The more time you take and not rush the selection, the better you become at picking up the subtle signs. It may be the look in the eye changes, the horse choose his favourite by not moving away from one particular essential oil.
The sign I always enjoy is the flehman where the horse curls his top lip and lifts his head to capture the scent. Even then, some horses will do this with nearly all the scents I offer so to determine a preference I may reoffer and find he then only selects a few, or I offer one essential oil that is quite different to see if he truly like the first selection.
Remember not to offer too many in one session, eventually he can become overpowered and switch off to what you are trying to achieve.
Sometimes you will have very demonstrative selections, other times you need to read more subtle signs. The key with either type of response is to watch closely at the way the horse responds and see if you can pick a pattern.
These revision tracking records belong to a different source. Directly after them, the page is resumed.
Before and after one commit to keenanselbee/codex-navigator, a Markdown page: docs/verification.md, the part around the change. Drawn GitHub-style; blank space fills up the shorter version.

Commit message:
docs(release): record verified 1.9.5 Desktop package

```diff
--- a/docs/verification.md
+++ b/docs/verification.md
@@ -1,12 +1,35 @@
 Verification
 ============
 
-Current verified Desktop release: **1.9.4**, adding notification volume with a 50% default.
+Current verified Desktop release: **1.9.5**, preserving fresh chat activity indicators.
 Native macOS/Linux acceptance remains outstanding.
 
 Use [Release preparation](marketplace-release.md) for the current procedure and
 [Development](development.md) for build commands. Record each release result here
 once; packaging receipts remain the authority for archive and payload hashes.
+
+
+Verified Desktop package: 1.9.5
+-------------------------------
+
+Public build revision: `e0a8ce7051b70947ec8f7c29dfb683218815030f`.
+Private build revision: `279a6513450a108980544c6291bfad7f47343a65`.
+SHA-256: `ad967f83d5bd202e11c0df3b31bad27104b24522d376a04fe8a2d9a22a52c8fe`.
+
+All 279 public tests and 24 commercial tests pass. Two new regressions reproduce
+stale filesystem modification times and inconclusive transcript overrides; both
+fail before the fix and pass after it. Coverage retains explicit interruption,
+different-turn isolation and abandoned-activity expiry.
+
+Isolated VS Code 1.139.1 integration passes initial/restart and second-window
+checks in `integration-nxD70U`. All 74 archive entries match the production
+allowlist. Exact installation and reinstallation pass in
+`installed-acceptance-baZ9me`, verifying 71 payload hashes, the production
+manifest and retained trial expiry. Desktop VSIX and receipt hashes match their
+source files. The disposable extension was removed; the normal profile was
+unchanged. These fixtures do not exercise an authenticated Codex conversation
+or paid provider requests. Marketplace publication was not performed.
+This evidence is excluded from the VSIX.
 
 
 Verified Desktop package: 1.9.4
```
The overly demonstrative can be just as hard to decide on his preferred scent as the one who may only slightly flare one nostrils as he hangs his head over the bottle.
Grapefruit is a refreshing and uplifting scent for this time of year, be you in the warm Australian sunshine for Christmas or experiencing the wet in England or the cold in the US at the moment. If your horse is unsettled by your current weather conditions anywhere, Sweet Orange will give them a reassuring hug. For those in colder climates, a waft of Ginger will help warm them from within. For those in the Southern Hemisphere Peppermint can help cool an overheated horse experiencing the stifling effects of a heatwave.
All these scents just need to be wafted under the nostrils from the bottle, no need to physically apply for these purposes.
Frankincense is always appropriate at this time leading up to New Year, helping you release the stress of the past year from you and your horse by warming a few drops in the palm of your hand and wiping your own and their auric field with that intent. It helps start the new year with a cleaner slate and open you up to what the spiritual aspects of the year to come may have to offer.
written by Catherine Bird